  mg/dl)
• Week 6-12: on maximal dose (20mg), FPG > 13.3
  mmol/l (240 mg/dl)
• Week 12-8: on maximal dose, FPG > 12.2 mmol/l
  (220 mg/dl)
• Week 18 – 30: FPG > 11.1 mmol/l (220 mg/dl)
• Week 30-52: HbA1c > 8.0%.
    Statistical analyses
• primary efficacy analysis: HbA1c
  change from baseline at Week 52
  using a per-protocol (PP) approach
        The PP population
•   completed all 52 weeks of treatment
•   no reasons for exclusion:
•   no baseline data
•   no treatment data at Week 52
•   No major protocol violations (e.g. drug
    compliance <75%, change in metformin
    dose, addition of non-study OHA,
    incorrect double-blind study medication)
• Non-inferior if the upper boundary of the
  two-sided 95% confidence interval (CI)
  for the mean difference between
  sitagliptin and glipizide was less than the
  margin, δ= 0.3%.
• The difference was assessed by testing
  the difference in the least squares (LS)
  mean change (or mean per cent change)
  from baseline at Week 52
• Least square is an statistical analysis
  method to calculate result
• Like regression analysis
• This study: change in A1c
   Don’t border to
understand it yourself
• Additional efficacy analyses were
  based on APT population
• missing values in the APT analysis
  were handled by the last observation
  carried forward approach
• durability of HbA1c lowering: evaluating the
  coefficient of durability (COD), defined as the
  rate of rise in HbA1c from Week 24-52
• proportion of patients achieving HbA1c < 7 or
  <6.5% was compared using a logistic regression
  analysis
• Subgroup analyses for the primary efficacy
  endpoint by baseline HbA1c categories (<7, 7% to
  <8, 8% to <9, ≥9%).
• Safety and tolerability : review
  adverse experiences, laboratory
  safety parameters, body weight, vital
  signs and ECG data from the APT
  population
• Compliance was assessed by tablet
  count.
                Results
• Patient disposition and characteristics:

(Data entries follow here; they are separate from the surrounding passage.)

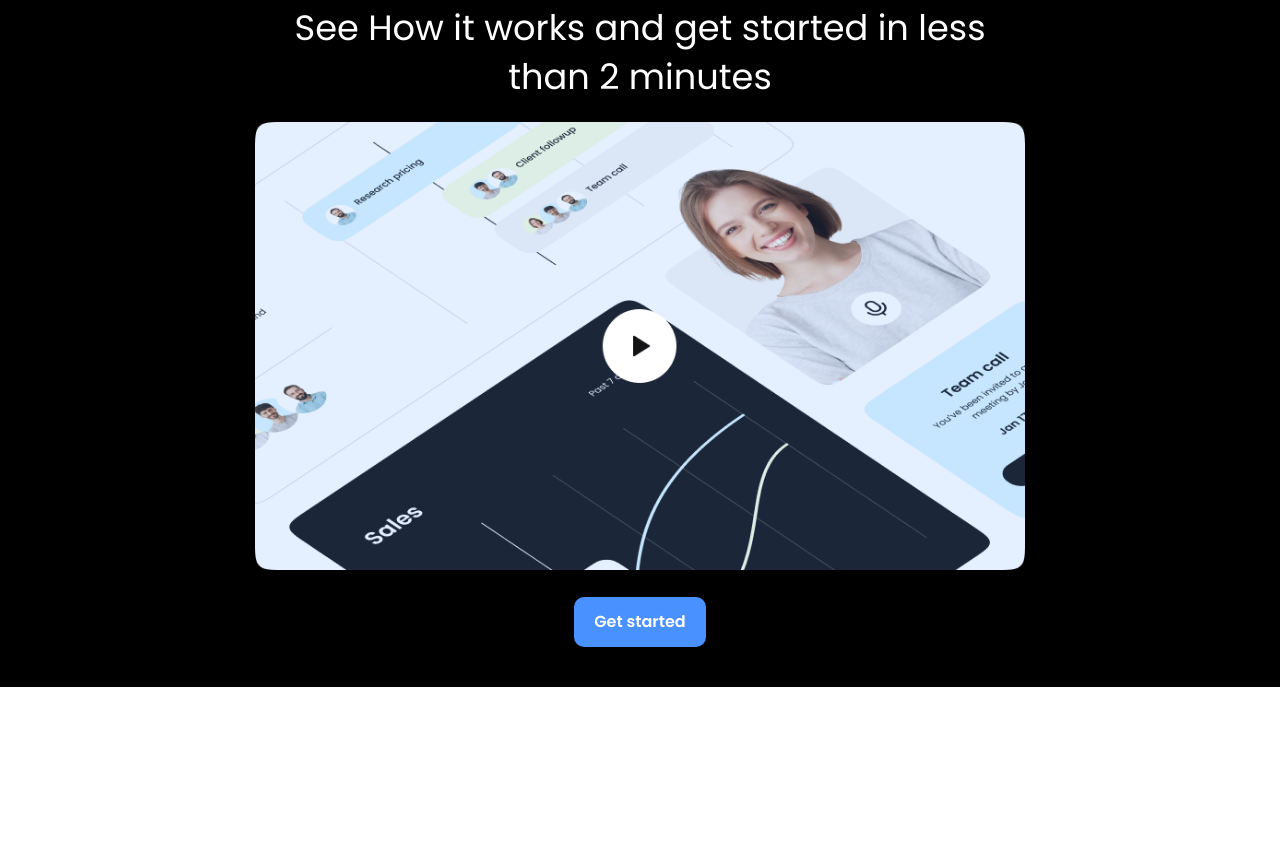
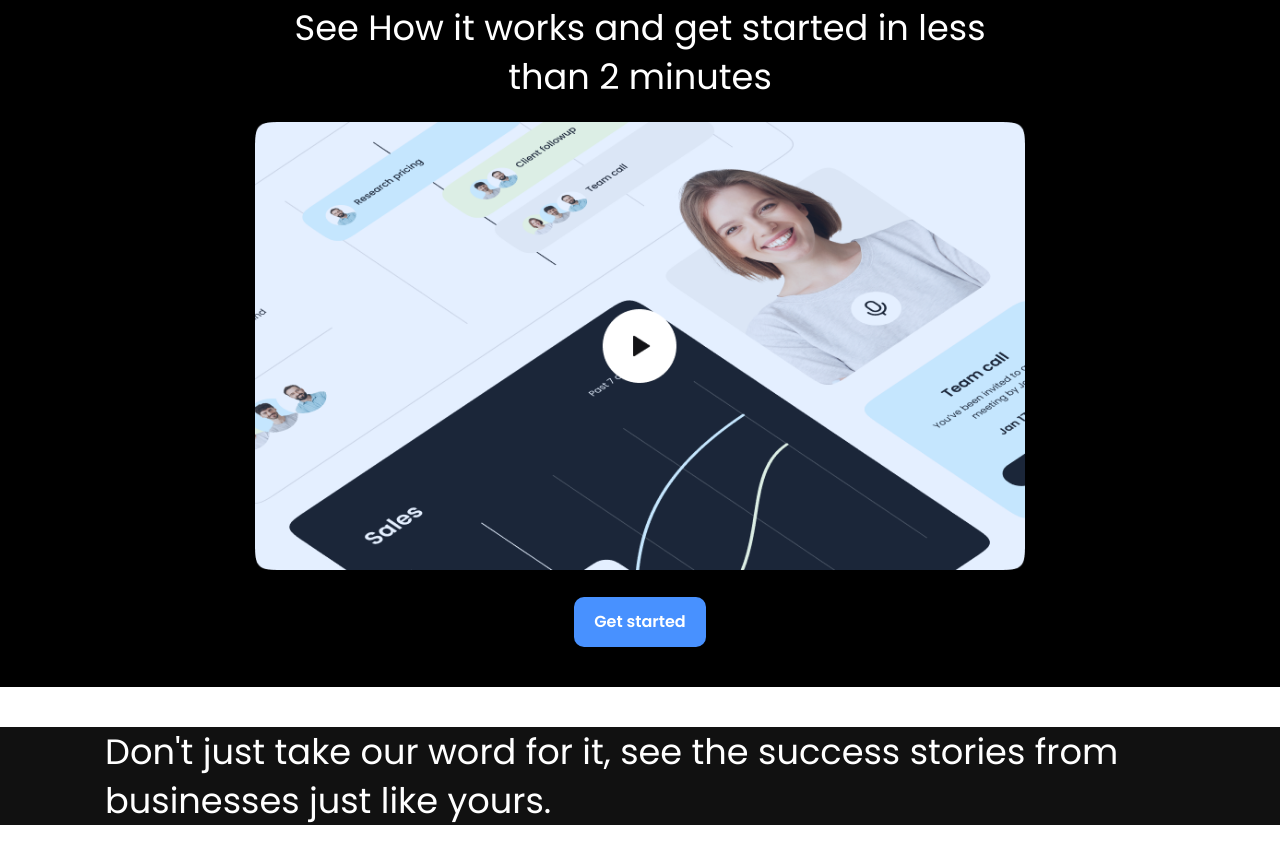
Before and after one commit to Annie-Huang/saas-landing-page, a website: page index.html in a window 1280 px wide. Shown: the part 771-1616 px from the top of the page. Before the commit the page ends 1458 px from the top, so only its background shows below. Drawn offline with Linux system fonts and the light colour scheme.

Commit message:
Add heading and template for Testimonials

```diff
--- a/index.html
+++ b/index.html
@@ -86,5 +86,15 @@
         </div>
       </div>
     </section>
+
+    <!-- Testimonials -->
+    <section class="testimonials bg-dark">
+      <div class="container">
+        <h3 class="testimonials-heading text-xl">
+          Don't just take our word for it, see the success stories from
+          businesses just like yours.
+        </h3>
+      </div>
+    </section>
   </body>
 </html>
```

• 1172 randomized patients, 793 in PP analysis
  (sitagliptin, n = 382 and glipizide, n = 411)
• 379 patients excluded from the PP analysis, 96%
  as missing treatment data at Week 52
• More patients in the sitagliptin group
  discontinued treatment, mainly for lack of
  efficacy
• baseline HbA1c higher: 8.6 vs. 7.5%,
  respectively
• slightly older: 57 vs. 55 years
• slightly more body weight: 93 vs. 90
  kg
Fig 1
•   The mean dose of glipizide was 10.3 mg/day in the PP population
•   ~58% reached a final dose of at least 10 mg/day (22% reached a
    final dose of 20 mg/day)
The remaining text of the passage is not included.